COLUMBIA — Filmmaker Mark Zwonitzer initially shied away from producing a film on Walt Whitman. He doubted a good documentary could be made about a poet.
In the end, however, that skepticism inspired the aptly titled "Walt Whitman," a film that aired earlier this year on PBS as part of the "American Experience" series.
"That was enough of a challenge for me," said Zwonitzer, who graduated from MU with a degree in journalism in 1984. "I decided that I wanted something I could really fail at."
As part of the School of Journalism's centennial celebration, Zwonizter's documentary on Whitman will be shown in Jesse Auditorium from 2-4 p.m. Wednesday, and will be followed by a discussion with Zwonitzer from 5 to 6 p.m. The event is free and open to the public.
The documentary has been nominated for two primetime Emmy awards, something Zwonitzer said he is excited about.
Unlike other categories, this one will be judged by his peers, other documentary filmmakers.
"I'm thrilled with it," he said. "I've had plenty of awards, but this is a big one."
Whitman was a noted American poet who was originally published from the 1840s to the 1870s. His work was quite controversial, especially "Leaves of Grass," a collection of poetry with overt sexuality that critics considered, among other things, "trashy, profane and obscene," according to Richard Tayson in an article, "The Casualties of Walt Whitman," which appeared in the Spring 2005 edition of the Virginia Quarterly Review.
Yet the work drew praise from other American poets such as Ralph Waldo Emerson, Bronson Alcott and Henry David Thoreau.

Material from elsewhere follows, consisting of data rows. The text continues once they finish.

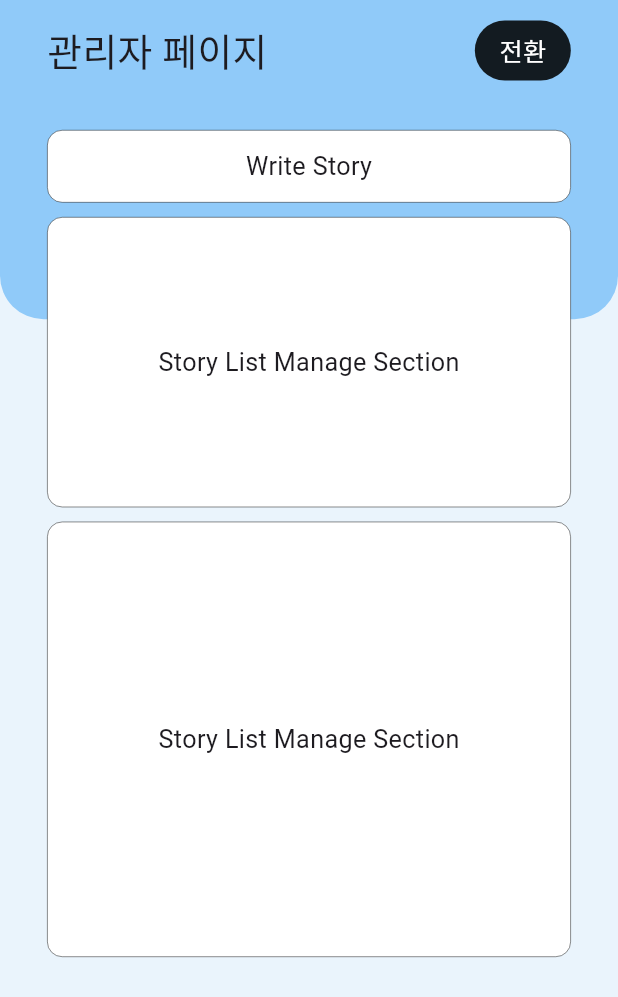
After one commit to jeonmmingu/EngStory, a Flutter app: the AdminView screen opened by its route, on a phone screen of 412 x 824 dp. The commit adds this screen. Shown: the top 997 px of the screen. Run offline on Flutter 3.47's test engine with Material 3 defaults, Android fonts, the phone set to English and light mode, and no system bars; our stand-ins replace cloud_firestore, device_info_plus, firebase_core, flutter_screenutil, go_router, hive and 2 more; accounts and stored records are empty; generated files the repository leaves out were written again; Roboto replaces fonts that are missing (SejongGeulggot).

Commit message:
feat: DeviceInfoManager 생성 및 Router AdminView 리디렉트 기능 추가
DeviceInfoManager 클래스를 생성하고, AdminView를 간단하게 추가 (기능 구현 없음).

```diff
--- a/lib/main.dart
+++ b/lib/main.dart
@@ -2,6 +2,7 @@ import 'package:eng_story/app.dart';
 import 'package:eng_story/models/cache/cached_story.dart';
 import 'package:eng_story/models/cache/cached_story_script.dart';
 import 'package:eng_story/providers/app_providers.dart';
+import 'package:eng_story/services/local/device_info_manager.dart';
 import 'package:eng_story/services/remote/firebase_options.dart';
 import 'package:firebase_core/firebase_core.dart';
 import 'package:flutter/material.dart';
@@ -10,7 +11,7 @@ import 'package:provider/provider.dart';
 
 void main() async {
   WidgetsFlutterBinding.ensureInitialized();
-
+  await DeviceInfoManager().getDeviceId(); // admin 인지 확인하기 위한 코드
   await initializeApp();
 
   runApp(
--- a/lib/router/router.dart
+++ b/lib/router/router.dart
@@ -1,8 +1,15 @@
+import 'package:eng_story/services/local/device_info_manager.dart';
+import 'package:eng_story/views/admin_view.dart';
 import 'package:eng_story/views/home_view.dart';
 import 'package:eng_story/views/story_view.dart';
 import 'package:go_router/go_router.dart';
 
 final GoRouter router = GoRouter(
+  initialLocation: '/', // 기본 경로 (redirect에서 변경됨)
+  redirect: (context, state) {
+    final bool isAdmin = DeviceInfoManager().isAdmin();
+    return isAdmin ? '/adminView' : '/';
+  },
   routes: [
     GoRoute(
       path: '/',
@@ -10,11 +17,16 @@ final GoRouter router = GoRouter(
       builder: (context, state) => const HomeView(),
       routes: [
         GoRoute(
-          path: '/storyView',
+          path: 'storyView', // '/' 제거 (중첩 라우트에서는 상대 경로)
           name: 'storyView',
           builder: (context, state) => const StoryView(),
-        )
+        ),
       ],
+    ),
+    GoRoute(
+      path: '/adminView',
+      name: 'adminView',
+      builder: (context, state) => const AdminView(),
     ),
   ],
 );
--- /dev/null
+++ b/lib/services/local/device_info_manager.dart
@@ -0,0 +1,27 @@
+import 'dart:io';
+
+import 'package:device_info_plus/device_info_plus.dart';
+
+class DeviceInfoManager {
+  static final DeviceInfoManager _instance = DeviceInfoManager._internal();
+  factory DeviceInfoManager() => _instance;
+
+  DeviceInfoManager._internal();
+
+  String? deviceId;
+
+  Future<void> getDeviceId() async {
+    final deviceInfo = DeviceInfoPlugin();
+    if (Platform.isAndroid) {
+      final androidInfo = await deviceInfo.androidInfo;
+      deviceId = androidInfo.id; // ANDROID_ID (변경될 가능성이 적음)
+    } else if (Platform.isIOS) {
+      final iosInfo = await deviceInfo.iosInfo;
+      deviceId = iosInfo.identifierForVendor; // iOS 기기 식별 ID
+    }
+  }
+
+  bool isAdmin() {
+    return deviceId == "FC2818C2-34C6-4962-92F1-256B74193C16";
+  }
+}
--- /dev/null
+++ b/lib/views/admin_view.dart
@@ -0,0 +1,165 @@
+import 'package:eng_story/core/utils/colors.dart';
+import 'package:eng_story/core/utils/fonts.dart';
+import 'package:flutter/material.dart';
+import 'package:flutter/services.dart';
+import 'package:flutter_screenutil/flutter_screenutil.dart';
+
+class AdminView extends StatelessWidget {
+  const AdminView({super.key});
+
+  @override
+  Widget build(BuildContext context) {
+    return Scaffold(
+      body: Stack(
+        children: [
+          // 배경
+          Container(
+            width: double.infinity,
+            height: double.infinity, // 배경 높이 조절
+            alignment: Alignment.topCenter,
+            decoration: const BoxDecoration(color: AppColors.background),
+            child: Container(
+              height: 220.h,
+              width: double.infinity,
+              alignment: Alignment.topCenter,
+              decoration: BoxDecoration(
+                color: Colors.blue[200],
+                borderRadius: BorderRadius.only(
+                  bottomLeft: Radius.circular(30.r),
+                  bottomRight: Radius.circular(30.r),
+                ),
+              ),
+            ),
+          ),
+          Positioned(
+            top: 10.h, // 배경과 살짝 겹치게 배치
+            left: 0,
+            right: 0,
+            child: SafeArea(
+              child: Column(
+                mainAxisAlignment: MainAxisAlignment.start,
+                crossAxisAlignment: CrossAxisAlignment.start,
+                children: [
+                  // Header
+                  _header(context),
+
+                  // Write Story Button
+                  _writeStoryButton(context),
+
+                  // story list button
+                  _storyListButton(context),
+
+                  // story list summation UI
+                  _storyListSummationUI(context),
+                ],
+              ),
+            ),
+          ),
+        ],
+      ),
+    );
+  }
+
+  Widget _header(BuildContext context) {
+    return Padding(
+      padding: EdgeInsets.only(left: 30.w, right: 30.w),
+      child: Row(
+        crossAxisAlignment: CrossAxisAlignment.center,
+        children: [
+          Text(
+            "관리자 페이지",
+            style: AppTextStyles.SejongGeulggot_24_regular,
+          ),
+          const Spacer(),
+          TextButton(
+            onPressed: () {
+              HapticFeedback.heavyImpact();
+              debugPrint("유저 모드 전환 버튼 탭");
+            },
+            style: ButtonStyle(
+              backgroundColor: MaterialStateProperty.all(Colors.black87),
+            ),
+            child: Text(
+              "전환",
+              style: AppTextStyles.SejongGeulggot_16_regular.copyWith(
+                color: Colors.white,
+              ),
+            ),
+          )
+        ],
+      ),
+    );
+  }
+
+  Widget _writeStoryButton(BuildContext context) {
+    return Container(
+      width: double.infinity,
+      height: 50.h,
+      margin: EdgeInsets.only(
+        top: 30.h,
+        left: 30.w,
+        right: 30.w,
+      ),
+      decoration: BoxDecoration(
+        color: Colors.white,
+        borderRadius: BorderRadius.circular(10),
+        border: Border.all(color: Colors.black, width: 0.3),
+      ),
+      child: Center(
+        child: Text(
+          "Write Story",
+          style: AppTextStyles.SejongGeulggot_16_regular,
+        ),
+      ),
+    );
+  }
+
+  Widget _storyListButton(BuildContext context) {
+    return Container(
+      width: double.infinity,
+      height: 200.h,
+      margin: EdgeInsets.only(
+        top: 10.h,
+        left: 30.w,
+        right: 30.w,
+      ),
+      decoration: BoxDecoration(
+        color: Colors.white,
+        borderRadius: BorderRadius.circular(10),
+        border: Border.all(color: Colors.black, width: 0.3),
+      ),
+      child: Center(
+        child: Text(
+          "Story List Manage Section",
+          style: AppTextStyles.SejongGeulggot_16_regular,
+        ),
+      ),
+    );
+  }
+
+  Widget _storyListSummationUI(BuildContext context) {
+    return Container(
+      width: double.infinity,
+      height: 300.h,
+      margin: EdgeInsets.only(
+        top: 10.h,
+        left: 30.w,
+        right: 30.w,
+      ),
+      decoration: BoxDecoration(
+        color: Colors.white,
+        borderRadius: BorderRadius.circular(10),
+        border: Border.all(
+          color: Colors.black,
+          width: 0.3,
+        ),
+      ),
+      child: Center(
+        child: Text(
+          "Story List Manage Section",
+          style: AppTextStyles.SejongGeulggot_16_regular,
+        ),
+      ),
+    );
+  }
+}
--- a/pubspec.yaml
+++ b/pubspec.yaml
@@ -20,6 +20,7 @@ dependencies:
   lottie: ^3.1.3
   hive: ^2.2.3
   hive_flutter: ^1.1.0
+  device_info_plus: ^10.1.2
   # firebase_storage: ^12.2.0
 
 dev_dependencies:
```
Also changed, not shown: pubspec.lock, 3 other files.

First published in 1855, "Leaves of Grass" was to be Whitman's obsession throughout his life.
Zwonitzer said he believes it was Whitman's self-revelation that made his documentary a success. Whitman revealed parts of his life through his writing, Zwonitzer said.
"Walt saved me," he said.
The filmmaker, who grew up in Columbia, has produced, directed and written several award-winning documentaries, including "Battle of the Bulge," "The Massie Affair" and "The Pilgrimage of Jesse Jackson."
He co-authored the book, "Will You Miss Me When I'm Gone?: The Carter Family and Their Legacy in American Music" with Charles Hirshberg. It was a New York Times Notable Book of the Year.
Zwonitzer said he doesn't have time for much else other than work and his family, but he does make time for MU football.
"I grew up going to the games, so I've had literally 40 years of heartache, so this (year) has been fun," he said.
Zwonitzer has making documentaries for the last 16 years, working in 46 of 50 states. As a producer, director and writer, he said it is the people that he likes most.
"Not just the people I work with," he said, "but the people I get to meet. There are some very strange and odd experiences."